I left the Ochoa Dojo under a cloud of misgivings. Looking back I find it hard to pinpoint one or two good reasons for that decision. Toward the end I was in that limbo that comes from graduating from the university and having no viable alternatives. My then wife graduated and was working full time, which afforded me some leeway which I took to finish and publish my first book of poems. On the other hand, the Dojo, after riding the crest of the martial arts craze of the 70's, was falling into hard times. The sensei, a lot like me, were also at personal and professional crossroads in their lives. We were all very young, too young, methinks. Other issues were rising to the fore in the Dojo which I had no knowledge of then but that eventually would split the former Shoreikan Dojo into two opposing Goju schools; one group aligned with Kimo Wall in Kodokan, the other aligned with Kow Loon Ong in Chi-I-Do. Those caught in the middle got lost to time, drifted off to other schools, or came back into one or the other fold when the dust settled. But in the meantime, the Ochoa Dojo became the unfortunate battleground for opposing views of all sorts, political and personal. In this disheartening scenario, I learned I was to be a father and so I had other things on my mind, not the least of them was getting a job. I had been part-timing as a house painter, but with my new job at an Ad agency all thoughts of returning got complicated, there was no Ochoa Dojo when I tried to get back two years later. Eventually, two of the sensei went to the United States to study Quiropractics, and the third, Tony Sensei began touring with a latin jazz group as a conga player (Yes, the congas). After graduating Gusi Sensei remained stateside and, I believe, ran a small dojo, not formally attached with any given school. EfraĆ­n returned and set up a private practice as quiropractor and definitely left karate forever. Tony in time went into business setting up stage and sound systems, and finally a party rentals and supply company. But I'm getting ahead of myself. Just what did I do in those years outside the Dojo in terms of karate?

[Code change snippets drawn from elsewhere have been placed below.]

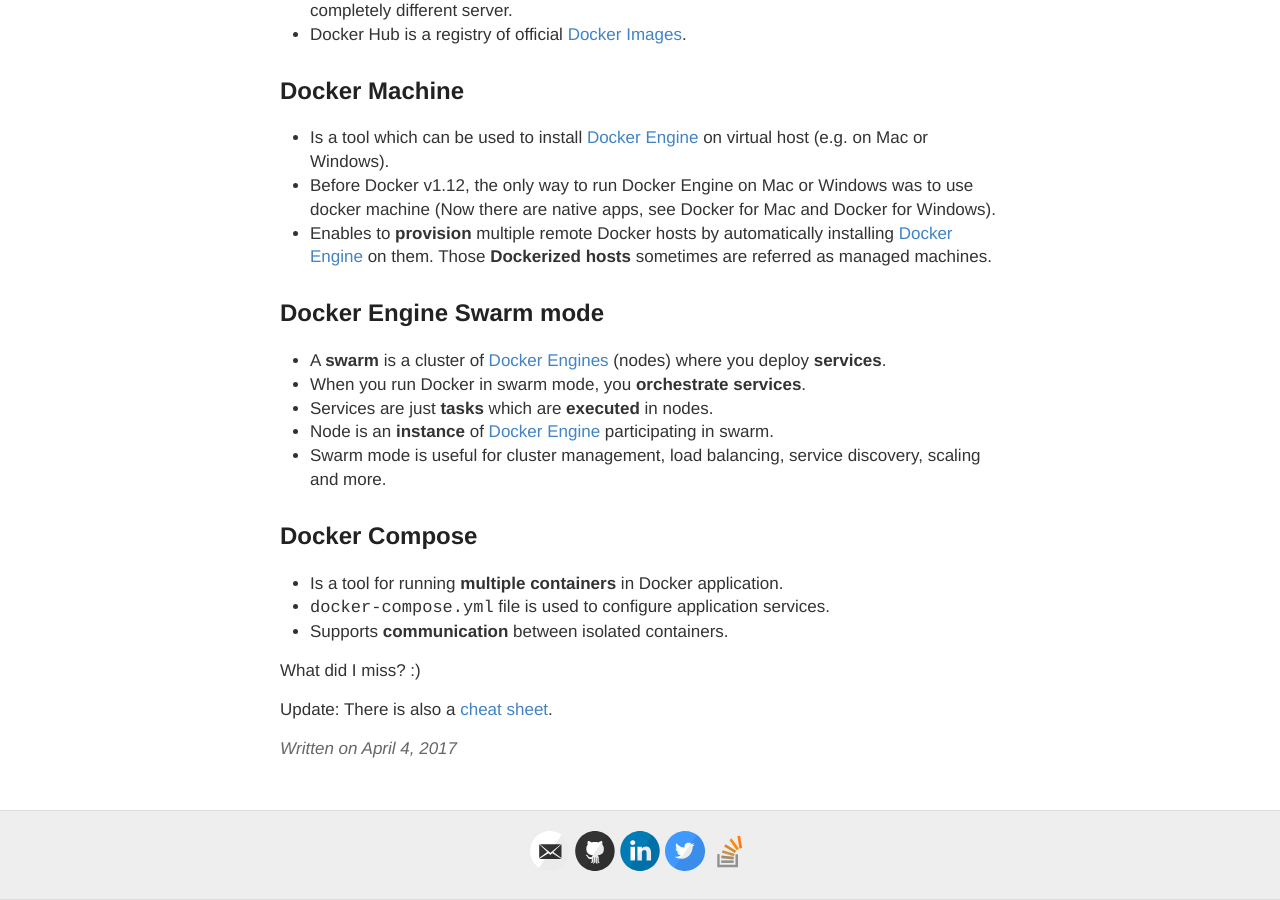
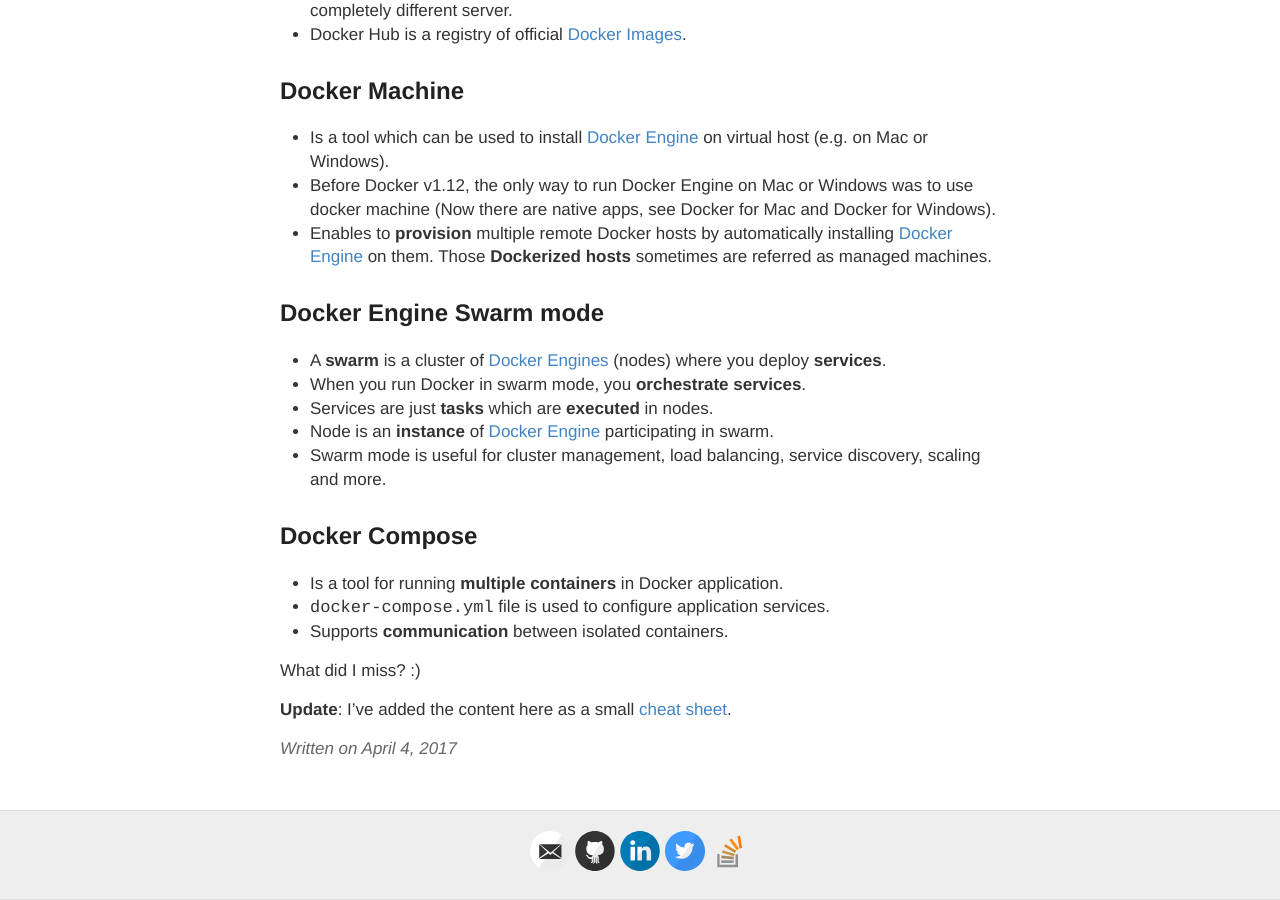
Before and after one commit to vtorosyan/vtorosyan.github.io, a Jekyll site: the page built from _posts/2017/04/2017-04-04-docker-unwrapped.md, in a window 1280 px wide and 900 px high, scrolled down 1641 px. Built offline with Jekyll 4.4.1, drawn with Linux system fonts in a browser that asks for light colours; comment, search, counter and statistics services are not loaded.

```diff
--- a/_posts/2017/04/2017-04-04-docker-unwrapped.md
+++ b/_posts/2017/04/2017-04-04-docker-unwrapped.md
@@ -81,4 +81,4 @@
 
 What did I miss? :)
 
-Update: There is also a [cheat sheet](https://github.com/vtorosyan/docker-unwrapped).
+**Update**: I've added the content here as a small [cheat sheet](https://github.com/vtorosyan/docker-unwrapped).
```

At first it was a relief to be away from those grueling two-hours, three to four times a week. I'd been at it for 4 years. I was a green belt, brown point, and knew all of one classic kata, Saifa. The only good point in my favor , karate wise, was that you could punch and kick me bonkers and I would survive. The training was that hard. But little else. The truth is, I missed the dojo and tried to keep up my individual practice drills, but it was hard, techniques started slipping from my memmory, kumites with invisible opponents were at best a form of kata. Seen from the present I see that although I had years in Goju much of what I learned was fading like a summer suntan in winter. When I relented and tried to get back there was no dojo, it had morphed into other locales that proved too far away to reach if not by car which I've never had. But truth be told again, I didn't try hard enough. I had always been outside the dojo inner circle and had no personal contacts with those chosen few. I took to practicing with whoever let me, my style or otherwise, and took the tour of the local dojos and it was out of this bleak sojourn that I learned a few truths about my Goju versus other styles. It was a haphazard path I chose taking my clumsy green belt Goju out to the street. I had to step out of my school and style to really appreciate what little I had learned. It was another humbling experience that would eventually prepare me to return to the fold, this time with Kimo Wall.